Step 2 – Carefully divide the wool into 8 long bands. Set aside. To make the ruffled edge, begin to lay out the horizontal bands along the inside edge of the folded fabric (see photo below), tugging on the wool to flatten it as you go. The wool will go through both pieces of fabric. One of the bands you split off should stretch to make one of the bands going the length of the shawl. Continue with the wool about 4” past the edges of the fabric to make the fringes or the edges.
Step 3 – Continue to lay out the long horizontal bands, splitting the area in the middle into 3 areas. There should be 5 long bands in all – each one should extend past the edges of the fabric about 4” to make the fringes.

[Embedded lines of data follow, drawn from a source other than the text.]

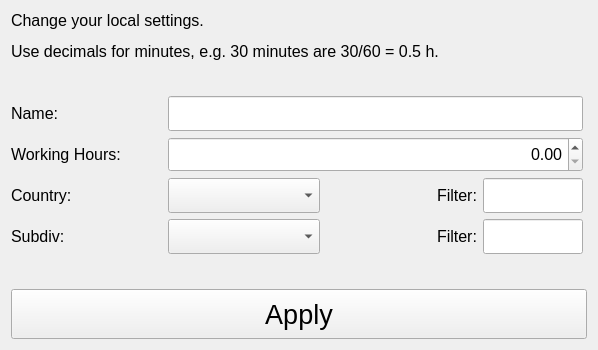
AndreWohnsland/TimeTracker, file ui/config_window.ui: the form before one commit.
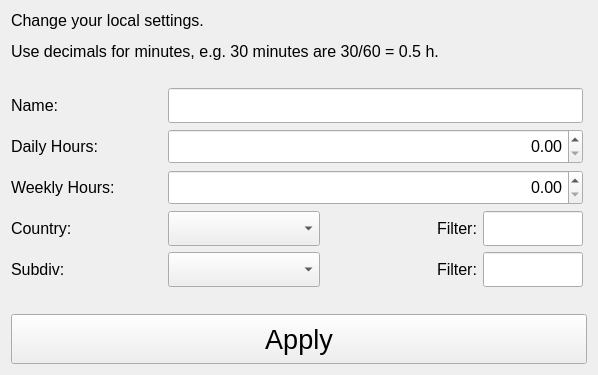
The form after the commit.

Commit message: Add weekly hours setting

```diff
--- a/ui/config_window.ui
+++ b/ui/config_window.ui
@@ -7,7 +7,7 @@
     <x>0</x>
     <y>0</y>
     <width>598</width>
-    <height>350</height>
+    <height>375</height>
    </rect>
   </property>
   <property name="windowTitle">
@@ -49,7 +49,7 @@
         <x>0</x>
         <y>0</y>
         <width>580</width>
-        <height>220</height>
+        <height>245</height>
        </rect>
       </property>
       <layout class="QVBoxLayout" name="verticalLayout_3">
@@ -67,22 +67,31 @@
        </property>
        <item>
         <layout class="QGridLayout" name="gridLayout_2">
+         <item row="2" column="0">
+          <widget class="QLabel" name="label_9">
+           <property name="font">
+            <font>
+             <pointsize>12</pointsize>
+            </font>
+           </property>
+           <property name="text">
+            <string>Weekly Hours:</string>
+           </property>
+          </widget>
+         </item>
+         <item row="4" column="0">
+          <widget class="QLabel" name="label_6">
+           <property name="font">
+            <font>
+             <pointsize>12</pointsize>
+            </font>
+           </property>
+           <property name="text">
+            <string>Subdiv:</string>
+           </property>
+          </widget>
+         </item>
          <item row="3" column="2">
-          <widget class="QLabel" name="label_8">
-           <property name="font">
-            <font>
-             <pointsize>12</pointsize>
-            </font>
-           </property>
-           <property name="text">
-            <string>Filter:</string>
-           </property>
-           <property name="alignment">
-            <set>Qt::AlignRight|Qt::AlignTrailing|Qt::AlignVCenter</set>
-           </property>
-          </widget>
-         </item>
-         <item row="2" column="2">
           <widget class="QLabel" name="label_7">
            <property name="font">
             <font>
@@ -97,20 +106,35 @@
            </property>
           </widget>
          </item>
+         <item row="4" column="2">
+          <widget class="QLabel" name="label_8">
+           <property name="font">
+            <font>
+             <pointsize>12</pointsize>
+            </font>
+           </property>
+           <property name="text">
+            <string>Filter:</string>
+           </property>
+           <property name="alignment">
+            <set>Qt::AlignRight|Qt::AlignTrailing|Qt::AlignVCenter</set>
+           </property>
+          </widget>
+         </item>
          <item row="3" column="0">
-          <widget class="QLabel" name="label_6">
+          <widget class="QLabel" name="label_4">
            <property name="font">
             <font>
              <pointsize>12</pointsize>
             </font>
            </property>
            <property name="text">
-            <string>Subdiv:</string>
+            <string>Country:</string>
            </property>
           </widget>
          </item>
          <item row="3" column="3">
-          <widget class="QLineEdit" name="filter_subdiv">
+          <widget class="QLineEdit" name="filter_country">
            <property name="minimumSize">
             <size>
              <width>0</width>
@@ -141,19 +165,31 @@
             </font>
            </property>
            <property name="text">
-            <string>Working Hours:</string>
+            <string>Daily Hours:</string>
            </property>
           </widget>
          </item>
-         <item row="2" column="0">
-          <widget class="QLabel" name="label_4">
+         <item row="4" column="3">
+          <widget class="QLineEdit" name="filter_subdiv">
+           <property name="minimumSize">
+            <size>
+             <width>0</width>
+             <height>35</height>
+            </size>
+           </property>
+           <property name="maximumSize">
+            <size>
+             <width>100</width>
+             <height>16777215</height>
+            </size>
+           </property>
            <property name="font">
             <font>
              <pointsize>12</pointsize>
             </font>
            </property>
-           <property name="text">
-            <string>Country:</string>
+           <property name="alignment">
+            <set>Qt::AlignRight|Qt::AlignTrailing|Qt::AlignVCenter</set>
            </property>
           </widget>
          </item>
@@ -169,47 +205,8 @@
            </property>
           </widget>
          </item>
-         <item row="2" column="3">
-          <widget class="QLineEdit" name="filter_country">
-           <property name="minimumSize">
-            <size>
-             <width>0</width>
-             <height>35</height>
-            </size>
-           </property>
-           <property name="maximumSize">
-            <size>
-             <width>100</width>
-             <height>16777215</height>
-            </size>
-           </property>
-           <property name="font">
-            <font>
-             <pointsize>12</pointsize>
-            </font>
-           </property>
-           <property name="alignment">
-            <set>Qt::AlignRight|Qt::AlignTrailing|Qt::AlignVCenter</set>
-           </property>
-          </widget>
-         </item>
-         <item row="2" column="1">
-          <widget class="QComboBox" name="input_country">
-           <property name="minimumSize">
-            <size>
-             <width>0</width>
-             <height>35</height>
-            </size>
-           </property>
-           <property name="font">
-            <font>
-             <pointsize>12</pointsize>
-            </font>
-           </property>
-          </widget>
-         </item>
          <item row="3" column="1">
-          <widget class="QComboBox" name="input_subdiv">
+          <widget class="QComboBox" name="input_country">
            <property name="minimumSize">
             <size>
              <width>0</width>
@@ -241,8 +238,41 @@
            </property>
           </widget>
          </item>
+         <item row="4" column="1">
+          <widget class="QComboBox" name="input_subdiv">
+           <property name="minimumSize">
+            <size>
+             <width>0</width>
+             <height>35</height>
+            </size>
+           </property>
+           <property name="font">
+            <font>
+             <pointsize>12</pointsize>
+            </font>
+           </property>
+          </widget>
+         </item>
          <item row="1" column="1" colspan="3">
-          <widget class="QDoubleSpinBox" name="input_working_hours">
+          <widget class="QDoubleSpinBox" name="input_daily_hours">
+           <property name="minimumSize">
+            <size>
+             <width>0</width>
+             <height>35</height>
+            </size>
+           </property>
+           <property name="font">
+            <font>
+             <pointsize>12</pointsize>
+            </font>
+           </property>
+           <property name="alignment">
+            <set>Qt::AlignRight|Qt::AlignTrailing|Qt::AlignVCenter</set>
+           </property>
+          </widget>
+         </item>
+         <item row="2" column="1" colspan="3">
+          <widget class="QDoubleSpinBox" name="input_weekly_hours">
            <property name="minimumSize">
             <size>
              <width>0</width>
```
The commit also changes 2 other files.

Step 4 – Next, begin to lay out the vertical bands along the cut edges, being careful to keep the wool on top of the silk. These bands also extend beyond the edges of the fabric about 4”. Lay out 5 or more vertical bands across the width of the fabric, just eyeing the spacing and making it fairly even as you go. The 5 interior bands should stop at the beginning of the horizontal band that makes the ruffled edge and not extend into the ruffle. These bands can be straight, or you can make them have some curves, or whatever shape pleases you. The bands on the sample curve a little bit on the last 1/3 of the band. There are 7 vertical bands in all.
Step 5 – When you are happy with the layout, add your decorative finishes. In the sample shown, small thin pieces of silk and bamboo roving were spread across the piece. Tiny wisps of wool were added on top to secure the silk and bamboo roving.
Step 6 – Wet out your work, either by covering with tulle and adding cool soapy water, or use the fertilizer sprayer on the finest setting as shown in the photo. You do not have to cover your work if you use the fertilizer sprayer.
Step 7 – Cover your work with the lightest weight painter’s plastic (.6 or .7 mil). Rub lightly with a scrunched up plastic bag to make sure the wool is flattened and the water is spread evenly.
Step 8 – Roll or sand your work.
Step 9 – When you are finished rolling or sanding and the wool is securely adhered to the fabric, begin to full your work. Scrunch, throw, roll etc. to shrink your work.
Step 10 – Rinse the piece to get the soap out. Also rinse with white vinegar to restore the ph of the wool. Lay flat to dry. Iron it with a cool iron when it is dry. Enjoy!